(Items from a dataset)
* * * * *
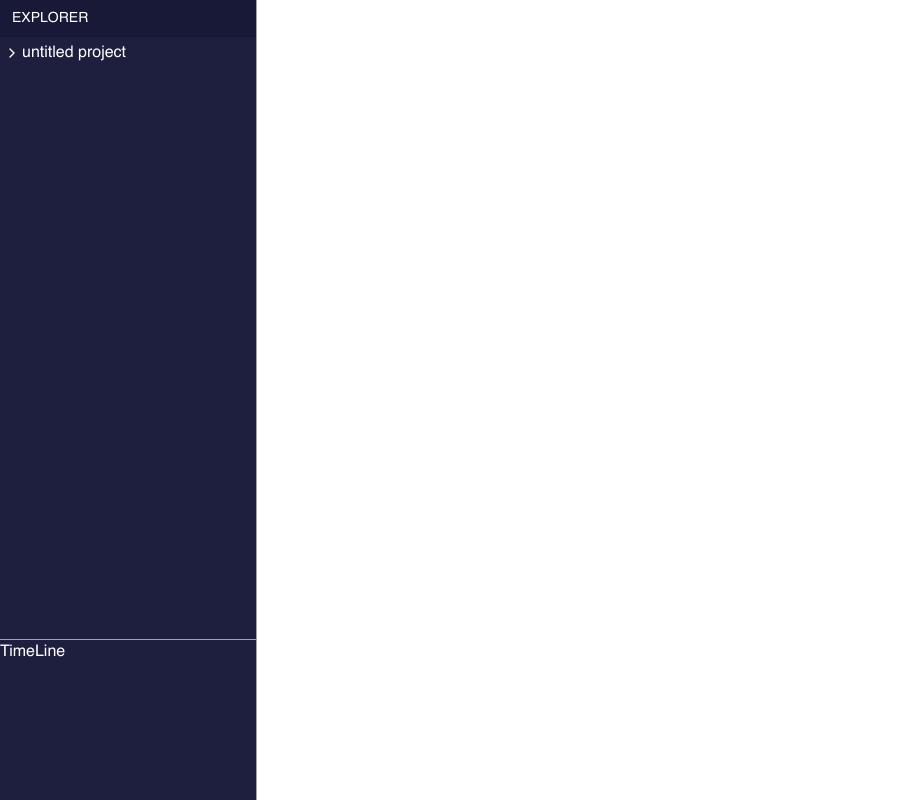
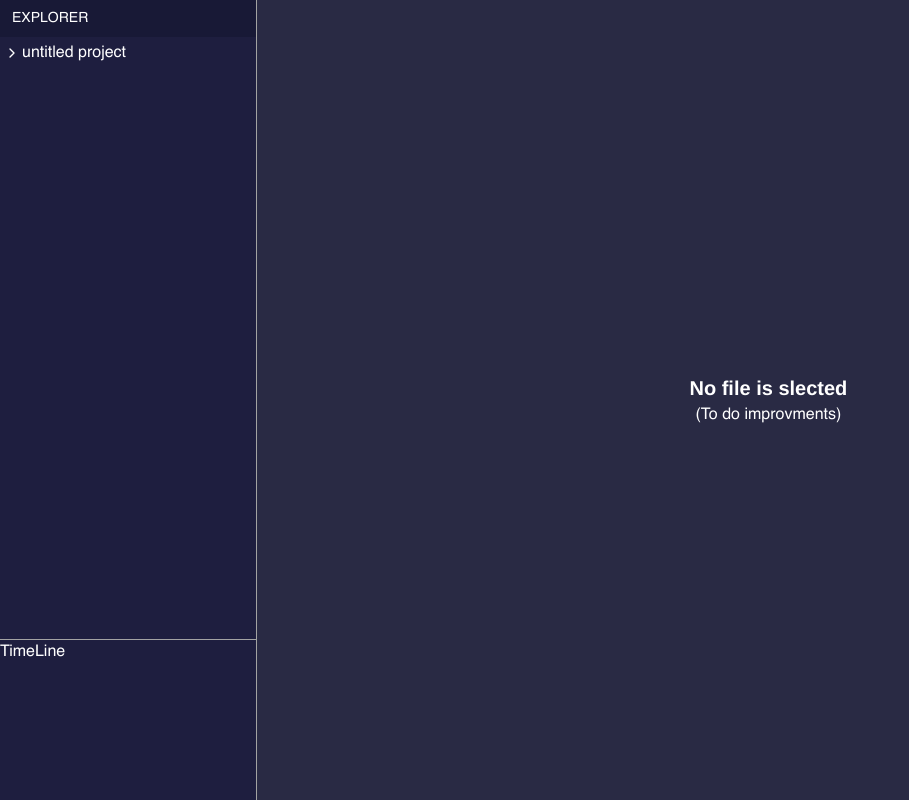
Before and after one commit to HoussemDegachi/lewisHackathone, a React (Vite) app: page / in a window 1280 px wide. Shown: the whole page, without its empty margins (0-909 px from the left). Built offline with nearby package versions, Linux system fonts and the light colour scheme.

Commit message:
fixed color disabled problem

```diff
--- a/tailwind.config.js
+++ b/tailwind.config.js
@@ -27,30 +27,9 @@ module.exports = {
       "2xs": "12px",
     },
     extend: {
-      // colors: {
-      //   editor: "#1e1e1e",
-      //   "primary": "#374151",
-      //   //  Dark Purple for background
-      //   Purple: "#2C003E",
-      //   // Neon Green for texts
-      //   green: "#39FF14",
-      //   // Bright Pink for cursor
-      //   pink: "#FF1493",
-      //   // Electric Blue for keyboards after highlighting
-      //   blue: "#00FFFF",
-      //   //  Neon Yellow for strings
-      //   yellow: "#FFFF00",
-      //   //  Glowing Red for Errors/Warnings
-      //   Red: "#FF4500",
-      //   // Dim Gray for Comments
-      //   gray: "#A9A9A9",
-      //   // Electric Indigo for Line Highlights
-      //   indigo: "#6F00FF",
-      //   // Magenta  for Selection Background
-      //   magenta: "#FF00FF",
-      //   // Blood Red  for Insult Text
-      //   insult: "#8B0000",
-      // },
+      colors: {
+        editor: "#292A44",
+      },
       keyframes: {
         "accordion-down": {
           from: { height: "0" },
```
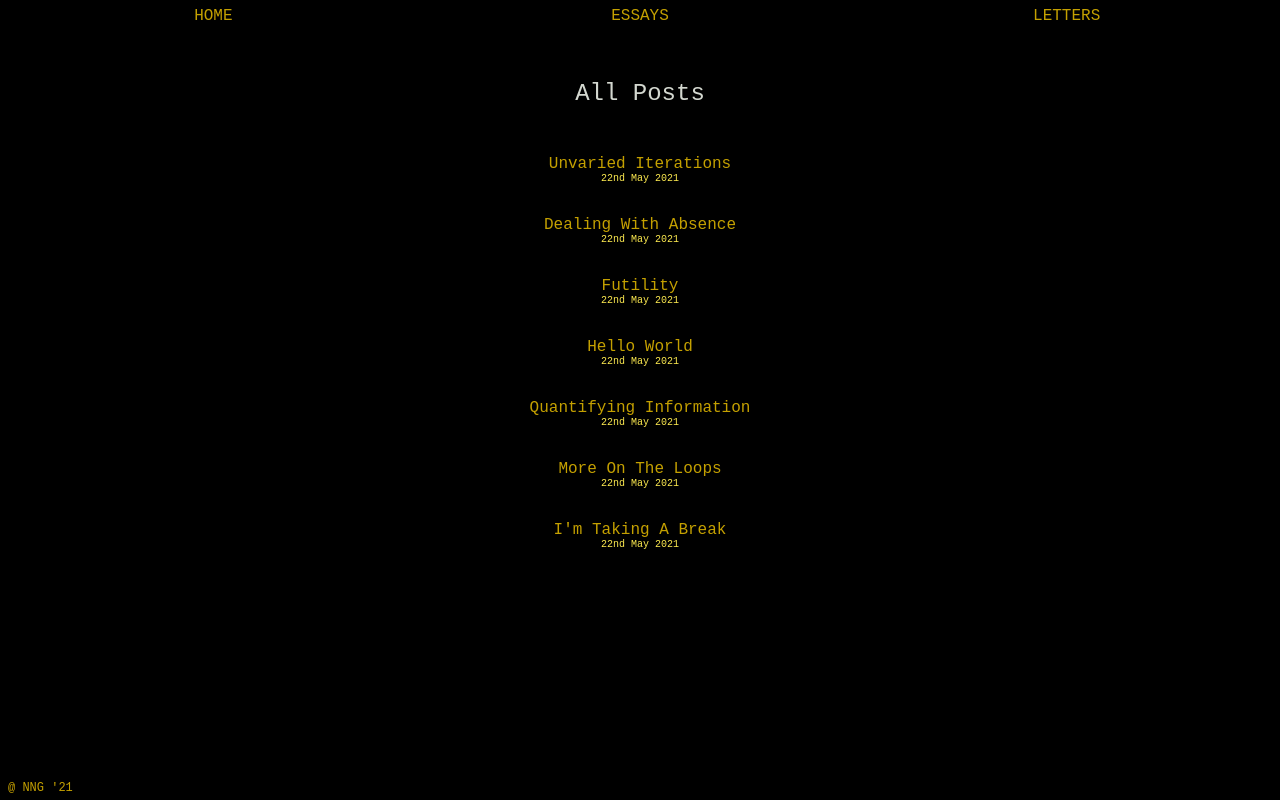
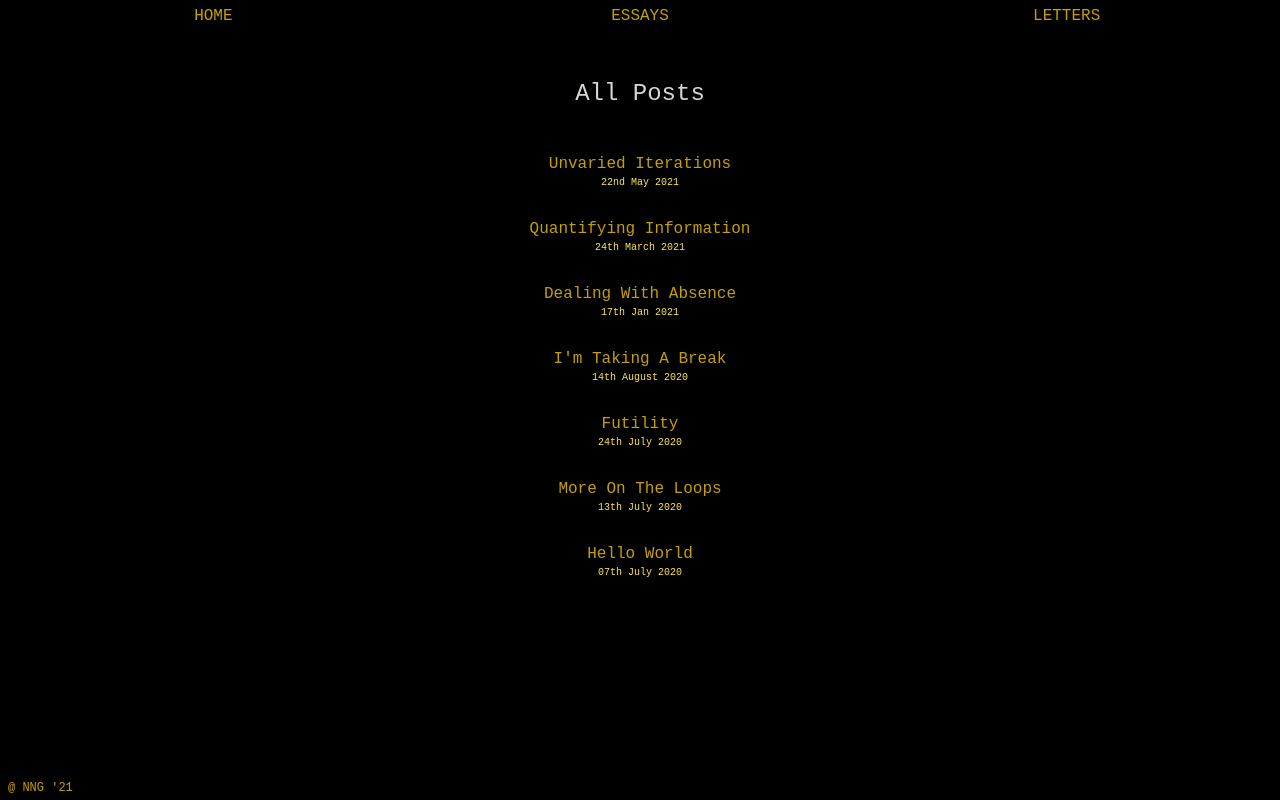
Before and after one commit to narengogi/nathsin-v2, a React (Create React App) app: page /blog in a window 1280 px wide. Built offline with nearby package versions, Linux system fonts and the light colour scheme.

Commit message:
fixed styling and dates

```diff
--- a/public/index.html
+++ b/public/index.html
@@ -3,7 +3,7 @@
 
 <head>
   <meta charset="utf-8" />
-  <link rel="icon" href="%PUBLIC_URL%/favicon-32x32.ico" />
+  <link rel="icon" href="%PUBLIC_URL%/favicon.ico" />
   <meta name="viewport" content="width=device-width, initial-scale=1" />
   <meta name="theme-color" content="#000000" />
   <meta name="description" content="Narendranath Gogineni's space on the internet" />
--- a/src/Components/Blog/Blog.tsx
+++ b/src/Components/Blog/Blog.tsx
@@ -17,7 +17,7 @@ function listPosts() {
               {item.title}
             </a>
           </div>
-          <div style={{ fontSize: '10px' }}>{item.date}</div>
+          <div style={{ fontSize: '10px', paddingTop: '0.25rem' }}>{item.date}</div>
         </div>
       ))}
     </div>
--- a/src/Components/Blog/List.tsx
+++ b/src/Components/Blog/List.tsx
@@ -8,10 +8,10 @@ import { takingABreak } from './Posts/break';
 
 export const allPosts: any = [
   { title: 'Unvaried Iterations', date: '22nd May 2021', href: '/unvaried', content: unvaried() },
-  { title: 'Dealing With Absence', date: '22nd May 2021', href: '/absence', content: absence() },
-  { title: 'Futility', date: '22nd May 2021', href: '/futility', content: futility() },
-  { title: 'Hello World', date: '22nd May 2021', href: '/hello-world', content: helloWorld() },
-  { title: 'Quantifying Information', date: '22nd May 2021', href: '/information', content: information() },
-  { title: 'More On The Loops', date: '22nd May 2021', href: '/loops', content: moreOnTheLoops() },
-  { title: `I'm Taking A Break`, date: '22nd May 2021', href: '/break', content: takingABreak() },
+  { title: 'Quantifying Information', date: '24th March 2021', href: '/information', content: information() },
+  { title: 'Dealing With Absence', date: '17th Jan 2021', href: '/absence', content: absence() },
+  { title: `I'm Taking A Break`, date: '14th August 2020', href: '/break', content: takingABreak() },
+  { title: 'Futility', date: '24th July 2020', href: '/futility', content: futility() },
+  { title: 'More On The Loops', date: '13th July 2020', href: '/loops', content: moreOnTheLoops() },
+  { title: 'Hello World', date: '07th July 2020', href: '/hello-world', content: helloWorld() },
 ];
--- a/src/Components/Common/common.css
+++ b/src/Components/Common/common.css
@@ -63,7 +63,7 @@
 }
 
 .textSoft {
-  color: var(--yellow);
+  color: var(--brightWhite);
   line-height: 1.5;
   text-decoration: none;
 }
--- a/src/Components/Home/Home.tsx
+++ b/src/Components/Home/Home.tsx
@@ -47,14 +47,14 @@ function Home(props) {
       </div>
       <div>
         <Typer message={`If you're looking for code, you can checkout my GitHub profile here ---->`} class='text' type={'span'} skip={curr > 6} load={curr === 6} callback={() => next()} />
-        <Typer message={`\u0020 GitHub`} class='textSoft' type={'a'} skip={curr > 7} load={curr === 7} callback={() => next()} href='https://github.com/nathsin' />
+        <Typer message={`\u0020 GitHub`} class='href' type={'a'} skip={curr > 7} load={curr === 7} callback={() => next()} href='https://github.com/nathsin' />
       </div>
       <Typer message={`Well that's about it I suppose :)`} class='textSoft' type={'div'} skip={curr > 8} load={curr === 8} callback={() => next()} />
       <div>
         <Typer message={`I can be reached at ---->`} class='text' type={'span'} skip={curr > 9} load={curr === 9} callback={() => next()} />
         <Typer
           message={`\u0020 remove-all-the-lexemmes-before-my-name-narengogineni[at]protonmail.com`}
-          class='textSoft'
+          class='href'
           type={'a'}
           skip={curr > 10}
           load={curr === 10}
```
Also changed, not shown: 2 other files (tests, documents, lock files or other folders).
* * * * *
**Try it**
Using the records above, copy all lines that include the word "Components".

**Answer space**
--- a/src/Components/Blog/Blog.tsx
+++ b/src/Components/Blog/Blog.tsx
--- a/src/Components/Blog/List.tsx
+++ b/src/Components/Blog/List.tsx
--- a/src/Components/Common/common.css
+++ b/src/Components/Common/common.css
--- a/src/Components/Home/Home.tsx
+++ b/src/Components/Home/Home.tsx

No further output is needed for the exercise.